▶ **Instructions for the task**:
Scan the data below. Pull out each line where "Close" occurs.
+---+
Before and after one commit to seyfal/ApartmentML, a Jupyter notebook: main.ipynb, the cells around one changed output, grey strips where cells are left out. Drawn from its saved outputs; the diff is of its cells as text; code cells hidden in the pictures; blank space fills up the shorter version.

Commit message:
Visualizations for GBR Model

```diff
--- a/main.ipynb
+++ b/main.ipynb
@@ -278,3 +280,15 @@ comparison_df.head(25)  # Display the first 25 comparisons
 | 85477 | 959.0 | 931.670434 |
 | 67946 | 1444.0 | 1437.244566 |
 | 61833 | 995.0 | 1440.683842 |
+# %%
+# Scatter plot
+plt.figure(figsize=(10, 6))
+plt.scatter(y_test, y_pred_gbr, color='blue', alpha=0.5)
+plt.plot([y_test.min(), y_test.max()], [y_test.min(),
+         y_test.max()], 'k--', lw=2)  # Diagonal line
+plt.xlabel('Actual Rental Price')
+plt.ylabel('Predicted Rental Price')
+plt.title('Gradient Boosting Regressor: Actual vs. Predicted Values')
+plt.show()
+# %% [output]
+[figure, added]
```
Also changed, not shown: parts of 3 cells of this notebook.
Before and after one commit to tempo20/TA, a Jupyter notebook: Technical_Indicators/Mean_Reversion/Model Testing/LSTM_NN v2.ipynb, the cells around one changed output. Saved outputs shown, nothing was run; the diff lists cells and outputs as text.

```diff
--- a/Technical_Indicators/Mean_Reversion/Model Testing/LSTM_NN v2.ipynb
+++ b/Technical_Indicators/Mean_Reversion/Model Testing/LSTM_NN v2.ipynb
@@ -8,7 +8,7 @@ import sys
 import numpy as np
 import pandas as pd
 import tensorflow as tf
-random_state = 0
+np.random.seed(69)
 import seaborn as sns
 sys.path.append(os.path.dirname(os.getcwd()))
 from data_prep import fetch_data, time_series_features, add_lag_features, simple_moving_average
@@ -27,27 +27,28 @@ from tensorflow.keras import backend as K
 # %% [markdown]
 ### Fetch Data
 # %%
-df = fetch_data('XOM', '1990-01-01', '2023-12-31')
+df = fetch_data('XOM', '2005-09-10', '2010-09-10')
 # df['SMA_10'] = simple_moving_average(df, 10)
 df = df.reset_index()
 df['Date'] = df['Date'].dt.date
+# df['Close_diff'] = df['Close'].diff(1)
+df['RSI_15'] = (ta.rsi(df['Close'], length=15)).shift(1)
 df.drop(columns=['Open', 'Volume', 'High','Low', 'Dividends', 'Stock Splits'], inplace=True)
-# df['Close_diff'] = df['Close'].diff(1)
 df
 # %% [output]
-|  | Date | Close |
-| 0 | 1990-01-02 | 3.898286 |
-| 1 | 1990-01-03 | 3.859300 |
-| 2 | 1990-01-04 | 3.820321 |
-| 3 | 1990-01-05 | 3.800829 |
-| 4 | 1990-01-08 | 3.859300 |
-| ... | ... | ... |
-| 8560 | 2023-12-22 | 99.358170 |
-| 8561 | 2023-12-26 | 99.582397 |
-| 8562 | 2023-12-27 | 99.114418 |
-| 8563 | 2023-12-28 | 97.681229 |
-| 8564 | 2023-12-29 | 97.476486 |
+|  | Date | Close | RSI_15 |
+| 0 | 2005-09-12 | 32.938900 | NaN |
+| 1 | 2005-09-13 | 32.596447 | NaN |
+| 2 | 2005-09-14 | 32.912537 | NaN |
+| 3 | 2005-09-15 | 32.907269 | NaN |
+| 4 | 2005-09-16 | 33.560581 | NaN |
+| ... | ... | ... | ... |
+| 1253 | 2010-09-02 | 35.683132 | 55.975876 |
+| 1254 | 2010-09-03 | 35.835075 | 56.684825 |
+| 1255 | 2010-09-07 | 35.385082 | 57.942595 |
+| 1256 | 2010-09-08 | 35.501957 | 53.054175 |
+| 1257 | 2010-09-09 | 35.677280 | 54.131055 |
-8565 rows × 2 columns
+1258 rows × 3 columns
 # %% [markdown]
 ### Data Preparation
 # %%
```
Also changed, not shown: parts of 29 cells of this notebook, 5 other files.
+---+
▶ **Task response**:
+# df['Close_diff'] = df['Close'].diff(1)
+df['RSI_15'] = (ta.rsi(df['Close'], length=15)).shift(1)
-# df['Close_diff'] = df['Close'].diff(1)
-|  | Date | Close |
+|  | Date | Close | RSI_15 |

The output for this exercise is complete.